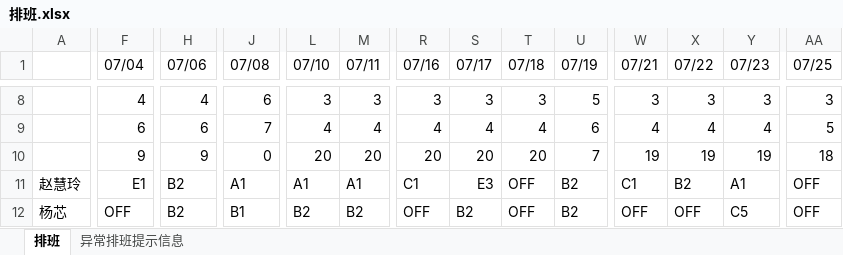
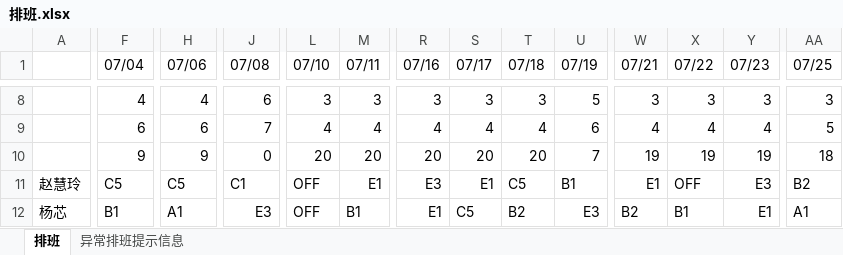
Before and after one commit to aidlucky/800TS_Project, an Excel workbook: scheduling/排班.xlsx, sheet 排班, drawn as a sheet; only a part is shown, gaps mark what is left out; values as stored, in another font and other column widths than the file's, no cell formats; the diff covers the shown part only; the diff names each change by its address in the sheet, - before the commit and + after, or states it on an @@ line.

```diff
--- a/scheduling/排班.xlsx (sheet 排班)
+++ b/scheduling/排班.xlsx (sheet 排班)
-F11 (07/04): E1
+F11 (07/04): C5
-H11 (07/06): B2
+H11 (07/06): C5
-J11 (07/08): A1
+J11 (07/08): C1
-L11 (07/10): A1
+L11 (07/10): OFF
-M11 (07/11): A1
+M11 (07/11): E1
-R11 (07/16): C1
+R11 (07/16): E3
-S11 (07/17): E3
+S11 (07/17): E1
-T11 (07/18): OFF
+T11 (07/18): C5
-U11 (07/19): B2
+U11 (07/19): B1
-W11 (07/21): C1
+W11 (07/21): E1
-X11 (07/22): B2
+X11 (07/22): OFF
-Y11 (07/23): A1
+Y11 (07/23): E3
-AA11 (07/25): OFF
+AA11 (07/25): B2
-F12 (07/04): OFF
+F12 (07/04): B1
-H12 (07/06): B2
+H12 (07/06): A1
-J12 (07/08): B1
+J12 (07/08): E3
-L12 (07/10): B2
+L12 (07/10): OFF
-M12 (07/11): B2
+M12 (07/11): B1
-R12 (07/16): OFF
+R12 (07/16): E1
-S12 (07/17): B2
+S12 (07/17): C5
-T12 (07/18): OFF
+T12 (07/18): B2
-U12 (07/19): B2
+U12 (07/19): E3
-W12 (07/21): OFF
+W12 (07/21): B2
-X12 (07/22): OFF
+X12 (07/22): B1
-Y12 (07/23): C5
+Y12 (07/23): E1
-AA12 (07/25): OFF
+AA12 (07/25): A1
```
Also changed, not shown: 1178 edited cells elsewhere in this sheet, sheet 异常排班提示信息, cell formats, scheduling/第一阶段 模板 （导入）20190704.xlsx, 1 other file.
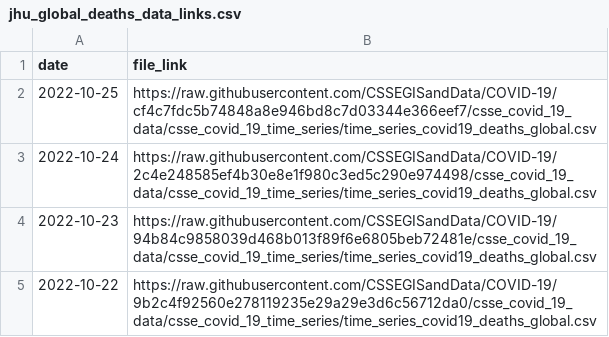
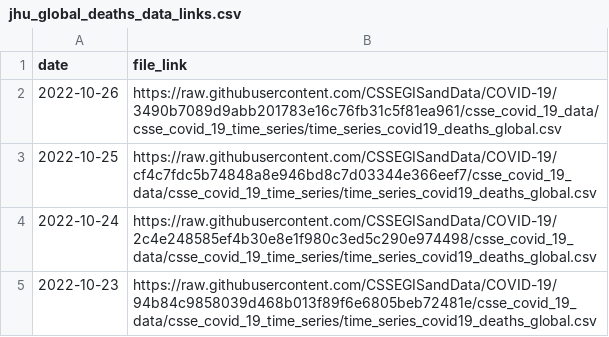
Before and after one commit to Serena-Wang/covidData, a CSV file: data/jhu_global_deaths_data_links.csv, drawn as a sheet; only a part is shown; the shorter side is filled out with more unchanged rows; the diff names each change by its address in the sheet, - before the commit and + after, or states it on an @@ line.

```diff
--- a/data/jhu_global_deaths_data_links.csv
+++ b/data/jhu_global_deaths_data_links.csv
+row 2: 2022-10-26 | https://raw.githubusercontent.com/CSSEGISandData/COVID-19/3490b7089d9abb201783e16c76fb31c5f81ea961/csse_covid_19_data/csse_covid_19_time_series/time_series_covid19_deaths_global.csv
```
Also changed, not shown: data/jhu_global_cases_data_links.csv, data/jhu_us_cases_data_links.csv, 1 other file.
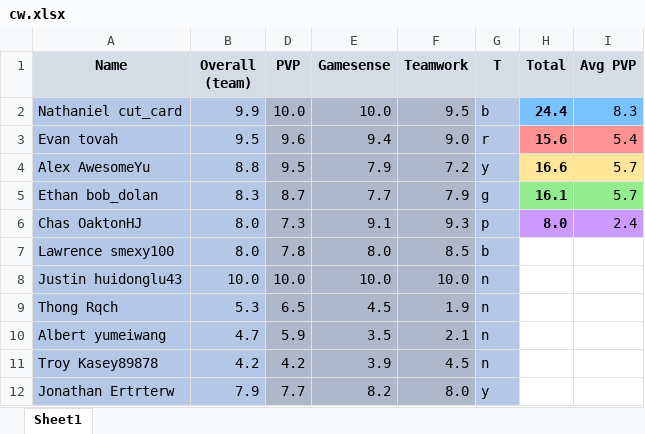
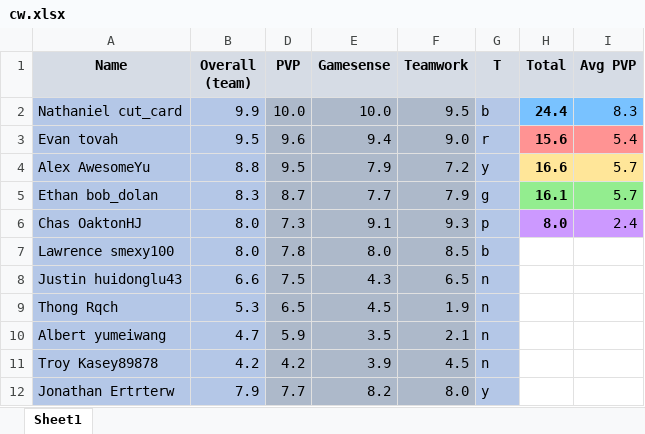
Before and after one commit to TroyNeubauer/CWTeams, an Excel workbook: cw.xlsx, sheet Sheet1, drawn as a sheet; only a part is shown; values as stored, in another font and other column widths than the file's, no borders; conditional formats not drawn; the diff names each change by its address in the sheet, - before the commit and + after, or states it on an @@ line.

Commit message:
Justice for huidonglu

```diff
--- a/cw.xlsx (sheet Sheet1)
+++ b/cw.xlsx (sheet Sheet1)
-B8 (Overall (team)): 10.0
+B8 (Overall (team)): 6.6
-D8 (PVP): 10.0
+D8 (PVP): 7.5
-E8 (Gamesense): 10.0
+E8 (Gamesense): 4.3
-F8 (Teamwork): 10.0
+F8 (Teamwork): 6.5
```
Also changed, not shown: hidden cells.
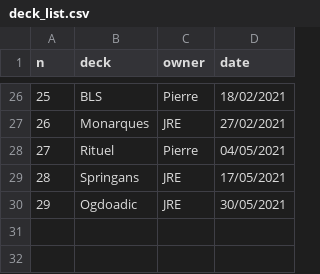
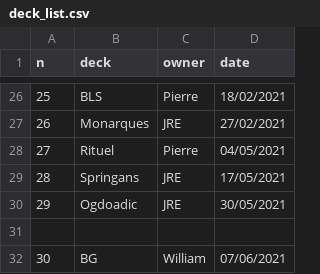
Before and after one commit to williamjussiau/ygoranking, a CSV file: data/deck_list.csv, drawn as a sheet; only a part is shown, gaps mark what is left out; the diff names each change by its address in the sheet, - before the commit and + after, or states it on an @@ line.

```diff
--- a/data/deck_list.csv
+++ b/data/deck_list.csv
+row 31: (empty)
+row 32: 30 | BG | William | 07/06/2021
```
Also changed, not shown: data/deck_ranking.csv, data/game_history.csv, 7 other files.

* * *

TASK INSTRUCTIONS:
Scan the material above. Return every line containing the string "Overall".

PROBLEM SOLUTION:
-B8 (Overall (team)): 10.0
+B8 (Overall (team)): 6.6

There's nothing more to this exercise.